(Structured diff data)
--------------------
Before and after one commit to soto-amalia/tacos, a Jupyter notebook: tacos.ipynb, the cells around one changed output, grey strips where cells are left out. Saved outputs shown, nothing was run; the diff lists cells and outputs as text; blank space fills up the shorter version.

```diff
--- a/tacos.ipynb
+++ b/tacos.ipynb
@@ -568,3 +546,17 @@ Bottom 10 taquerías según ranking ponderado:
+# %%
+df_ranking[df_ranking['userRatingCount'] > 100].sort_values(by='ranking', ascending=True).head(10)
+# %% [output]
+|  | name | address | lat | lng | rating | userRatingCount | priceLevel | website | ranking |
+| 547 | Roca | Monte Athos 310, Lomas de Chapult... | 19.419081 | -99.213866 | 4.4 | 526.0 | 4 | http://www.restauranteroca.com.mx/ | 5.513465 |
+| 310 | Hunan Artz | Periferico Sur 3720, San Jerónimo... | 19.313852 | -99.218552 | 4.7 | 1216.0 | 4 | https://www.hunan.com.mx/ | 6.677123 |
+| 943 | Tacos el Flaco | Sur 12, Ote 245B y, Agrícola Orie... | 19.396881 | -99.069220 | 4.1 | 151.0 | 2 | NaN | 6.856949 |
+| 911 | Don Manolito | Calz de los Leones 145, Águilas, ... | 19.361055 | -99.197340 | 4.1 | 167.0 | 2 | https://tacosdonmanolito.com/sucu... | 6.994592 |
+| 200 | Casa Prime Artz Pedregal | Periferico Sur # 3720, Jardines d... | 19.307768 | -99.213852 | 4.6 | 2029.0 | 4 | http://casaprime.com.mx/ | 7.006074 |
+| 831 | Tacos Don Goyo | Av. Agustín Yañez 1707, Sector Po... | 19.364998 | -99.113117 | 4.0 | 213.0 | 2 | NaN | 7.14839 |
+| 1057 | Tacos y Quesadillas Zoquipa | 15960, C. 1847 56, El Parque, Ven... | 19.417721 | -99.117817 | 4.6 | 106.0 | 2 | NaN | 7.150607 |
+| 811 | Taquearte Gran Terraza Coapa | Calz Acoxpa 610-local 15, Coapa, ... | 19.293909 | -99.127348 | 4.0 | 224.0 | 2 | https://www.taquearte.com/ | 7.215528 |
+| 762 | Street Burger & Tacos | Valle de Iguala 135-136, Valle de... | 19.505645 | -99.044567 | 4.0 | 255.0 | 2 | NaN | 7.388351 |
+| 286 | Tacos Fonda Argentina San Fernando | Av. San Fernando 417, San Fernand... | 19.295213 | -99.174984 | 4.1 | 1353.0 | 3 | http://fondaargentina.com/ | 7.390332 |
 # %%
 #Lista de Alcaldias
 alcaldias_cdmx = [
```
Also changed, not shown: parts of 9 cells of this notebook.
--------------------
All lines of the data are to be repeated exactly as they stand.

■ ANSWER TO THE EXERCISE ■
Before and after one commit to soto-amalia/tacos, a Jupyter notebook: tacos.ipynb, the cells around one changed output, grey strips where cells are left out. Saved outputs shown, nothing was run; the diff lists cells and outputs as text; blank space fills up the shorter version.

```diff
--- a/tacos.ipynb
+++ b/tacos.ipynb
@@ -568,3 +546,17 @@ Bottom 10 taquerías según ranking ponderado:
+# %%
+df_ranking[df_ranking['userRatingCount'] > 100].sort_values(by='ranking', ascending=True).head(10)
+# %% [output]
+|  | name | address | lat | lng | rating | userRatingCount | priceLevel | website | ranking |
+| 547 | Roca | Monte Athos 310, Lomas de Chapult... | 19.419081 | -99.213866 | 4.4 | 526.0 | 4 | http://www.restauranteroca.com.mx/ | 5.513465 |
+| 310 | Hunan Artz | Periferico Sur 3720, San Jerónimo... | 19.313852 | -99.218552 | 4.7 | 1216.0 | 4 | https://www.hunan.com.mx/ | 6.677123 |
+| 943 | Tacos el Flaco | Sur 12, Ote 245B y, Agrícola Orie... | 19.396881 | -99.069220 | 4.1 | 151.0 | 2 | NaN | 6.856949 |
+| 911 | Don Manolito | Calz de los Leones 145, Águilas, ... | 19.361055 | -99.197340 | 4.1 | 167.0 | 2 | https://tacosdonmanolito.com/sucu... | 6.994592 |
+| 200 | Casa Prime Artz Pedregal | Periferico Sur # 3720, Jardines d... | 19.307768 | -99.213852 | 4.6 | 2029.0 | 4 | http://casaprime.com.mx/ | 7.006074 |
+| 831 | Tacos Don Goyo | Av. Agustín Yañez 1707, Sector Po... | 19.364998 | -99.113117 | 4.0 | 213.0 | 2 | NaN | 7.14839 |
+| 1057 | Tacos y Quesadillas Zoquipa | 15960, C. 1847 56, El Parque, Ven... | 19.417721 | -99.117817 | 4.6 | 106.0 | 2 | NaN | 7.150607 |
+| 811 | Taquearte Gran Terraza Coapa | Calz Acoxpa 610-local 15, Coapa, ... | 19.293909 | -99.127348 | 4.0 | 224.0 | 2 | https://www.taquearte.com/ | 7.215528 |
+| 762 | Street Burger & Tacos | Valle de Iguala 135-136, Valle de... | 19.505645 | -99.044567 | 4.0 | 255.0 | 2 | NaN | 7.388351 |
+| 286 | Tacos Fonda Argentina San Fernando | Av. San Fernando 417, San Fernand... | 19.295213 | -99.174984 | 4.1 | 1353.0 | 3 | http://fondaargentina.com/ | 7.390332 |
 # %%
 #Lista de Alcaldias
 alcaldias_cdmx = [
```
Also changed, not shown: parts of 9 cells of this notebook.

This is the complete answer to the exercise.